But the four Gospels also share an even more curious detail: When the women arrived, the stone had already been rolled away. Why? Surely it was not to let Jesus out, as he had no problem passing through walls into locked rooms. Nor was it simply to show that the tomb was empty, as scholars suggest. After all, had the evangelists really wanted to prove the Resurrection, what better way than to have the women find the tomb still sealed with the guards still keeping watch? After much weeping and pleading, the women get their permission and help to roll the stone away. Lo and behold, Jesus is gone! (Even David Copperfield would be impressed!) The shroud neatly folded, there could have been only one logical explanation: Jesus is risen from the dead.
But the Gospel writers do not retell the Resurrection story to prove it true, but rather to invite listeners to believe.
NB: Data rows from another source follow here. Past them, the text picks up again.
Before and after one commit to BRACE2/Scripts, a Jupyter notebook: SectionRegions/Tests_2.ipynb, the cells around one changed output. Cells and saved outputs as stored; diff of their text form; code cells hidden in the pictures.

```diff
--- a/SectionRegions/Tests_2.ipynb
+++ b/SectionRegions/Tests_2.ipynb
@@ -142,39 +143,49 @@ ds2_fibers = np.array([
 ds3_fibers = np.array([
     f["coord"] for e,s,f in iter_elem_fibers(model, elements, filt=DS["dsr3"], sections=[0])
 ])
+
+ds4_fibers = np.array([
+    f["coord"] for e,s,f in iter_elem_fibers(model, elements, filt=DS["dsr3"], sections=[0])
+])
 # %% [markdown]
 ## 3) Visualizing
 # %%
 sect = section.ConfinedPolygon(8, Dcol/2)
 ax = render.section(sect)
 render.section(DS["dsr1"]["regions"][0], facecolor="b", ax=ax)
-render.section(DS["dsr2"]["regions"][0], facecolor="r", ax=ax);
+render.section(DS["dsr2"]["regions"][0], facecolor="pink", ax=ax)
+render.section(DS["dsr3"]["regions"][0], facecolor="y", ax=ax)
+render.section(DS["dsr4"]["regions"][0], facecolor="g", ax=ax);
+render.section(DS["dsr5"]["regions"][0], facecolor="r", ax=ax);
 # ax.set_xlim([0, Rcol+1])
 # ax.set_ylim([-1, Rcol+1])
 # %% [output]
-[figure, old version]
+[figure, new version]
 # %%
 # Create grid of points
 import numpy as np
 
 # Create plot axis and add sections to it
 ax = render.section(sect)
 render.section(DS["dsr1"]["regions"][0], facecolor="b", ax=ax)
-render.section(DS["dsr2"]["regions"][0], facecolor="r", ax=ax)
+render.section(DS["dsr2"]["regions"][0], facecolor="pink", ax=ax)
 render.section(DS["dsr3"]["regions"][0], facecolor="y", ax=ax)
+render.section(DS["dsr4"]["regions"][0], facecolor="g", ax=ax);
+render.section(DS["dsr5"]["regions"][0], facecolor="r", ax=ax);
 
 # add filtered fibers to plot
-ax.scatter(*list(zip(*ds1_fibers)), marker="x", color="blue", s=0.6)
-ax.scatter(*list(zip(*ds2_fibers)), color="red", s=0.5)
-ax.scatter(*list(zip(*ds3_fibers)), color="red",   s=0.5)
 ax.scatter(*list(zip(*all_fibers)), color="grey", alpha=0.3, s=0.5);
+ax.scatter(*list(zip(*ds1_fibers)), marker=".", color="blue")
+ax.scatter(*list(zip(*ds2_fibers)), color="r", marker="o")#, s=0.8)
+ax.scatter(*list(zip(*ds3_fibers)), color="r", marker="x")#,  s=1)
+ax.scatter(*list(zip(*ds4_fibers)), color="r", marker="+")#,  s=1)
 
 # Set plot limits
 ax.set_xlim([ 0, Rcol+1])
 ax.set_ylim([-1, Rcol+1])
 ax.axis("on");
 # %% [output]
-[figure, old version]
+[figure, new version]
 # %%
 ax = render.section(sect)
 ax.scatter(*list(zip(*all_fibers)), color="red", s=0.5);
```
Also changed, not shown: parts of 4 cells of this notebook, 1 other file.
I think the stone is rolled away precisely to introduce the element of holy doubt. After all, it is faith and not certainty that saves us. Now we face plausible explanations for the empty tomb: The disciples took the body, grave robbers stole it, or the owner of the tomb removed it. The fourth explanation alone requires faith: The Lord is truly risen.
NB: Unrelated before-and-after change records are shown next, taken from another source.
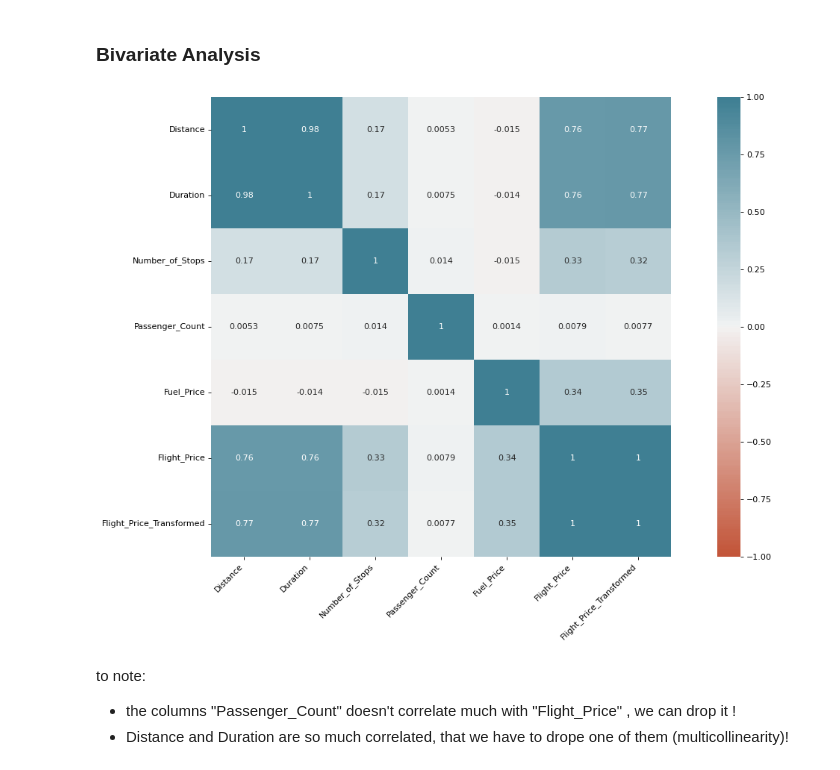
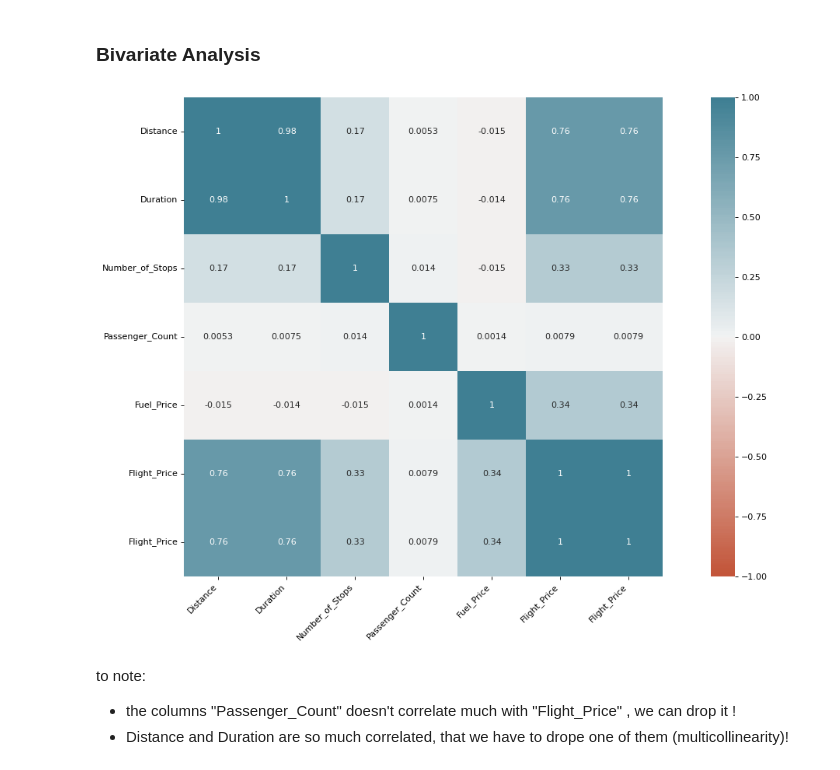
Before and after one commit to ahmCoding/DataUnderstanding, a Jupyter notebook: Plynomial_Regression.ipynb, the cells around one changed output. Cells and saved outputs as stored; diff of their text form; code cells hidden in the pictures.

```diff
--- a/Plynomial_Regression.ipynb
+++ b/Plynomial_Regression.ipynb
@@ -324,3 +329,15 @@ Mean loss for imputer: SimpleImputer() is 77.387 std 0.453
 Mean loss for imputer: KNNImputer(n_neighbors=3) is 77.338 std 0.477
 # %% [markdown]
 Iterative imputer performs better than other !
+# %%
+##
+df_v1=df.drop(prices_outliers.index)
+print("len of new dataset: ",len(df_v1))
+df_v1['Flight_Price_Transformed']=sqrt_trafo
+Numerical_columns=list(df.select_dtypes(exclude='object').columns)
+Numerical_columns.extend(['Flight_Price'])
+Numerical_columns
+###
+features=df_v1[Numerical_columns].columns.difference(['Flight_Price','Flight_Price_Transformed']).to_list()
+features
+###
@@ -327,6 +347,16 @@ Iterative imputer performs better than other !
 # %%
-# now we use all columns to impute the missing data in numerical columns
-df_v2=imputer_iter.fit_transform(df_v1[Numerical_columns])
-df_v2=pd.DataFrame(df_v2,columns=Numerical_columns)
-df_v2.info()
+# now we use the same columns as above to impute the missing data in numerical columns
+# add index value as a column for later merging imputed data and old data
+df_v1=df_v1.reset_index()
+features.extend(['index'])
+# impute and transfrom
+df_v2=imputer_iter.fit_transform(df_v1[features])
+# convert back from numpy array to pandas
+df_v2=pd.DataFrame(df_v2,columns=features)
+
+#delete index from feature list
+features.remove("index")
+# drop not imputed columns and replace them with imputed ones
+df_v3=df_v1.drop(features,axis=1).merge(df_v2,how="inner",on=['index'])
+df_v3.head(2)
 # %% [output]
@@ -371,21 +421,21 @@ we can use this distribution to create new feature, which are more useful for pr
 # %% [markdown]
 ### **Bivariate Analysis**
 # %%
-corr1=df_v2[Numerical_columns].corr()
+corr1=df_v3[Numerical_columns].corr()
 plt.figure(figsize=(20, 10), dpi=80)
 ax = sns.heatmap(
     corr1,
     vmin=-1, vmax=1, center=0,
     cmap=sns.diverging_palette(20, 220, n=200),
     square=True, annot=True
 )
 ax.set_xticklabels(
     ax.get_xticklabels(),
     rotation=45,
     horizontalalignment='right'
 ); # use xticklabels to rotate la
 # %% [output]
-[figure, old version]
+[figure, new version]
 # %% [markdown]
 to note:
 - the columns "Passenger_Count" doesn't correlate much with "Flight_Price" , we can drop it !
```
Also changed, not shown: parts of 53 cells of this notebook.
Holy Week spurs us to recall that first Easter morning dawning on a world not unlike our own. Fear, violence and death seemed everywhere then and everywhere now. Political tension and social unrest threaten our sense of security. Our country still reels from the massacre in Newtown, Conn. Yet even there, at Sandy Hook Elementary, the darkness did not overcome the light. Just like the words of Martin Luther King continue to inspire, the life and spirit of Jesus, heart by heart by heart, transforms our broken world. Alleluia!
[Maryknoll Fr. Joseph R. Veneroso is a former editor and publisher of Maryknoll magazine and Revista Maryknoll, which have won multiple awards from the Catholic Press Association, and is the author of several books, most recently Mirrors of Grace (Orbis), as well as a forthcoming novel, The Chimera, a mystery-thriller based on the Shroud of Turin.]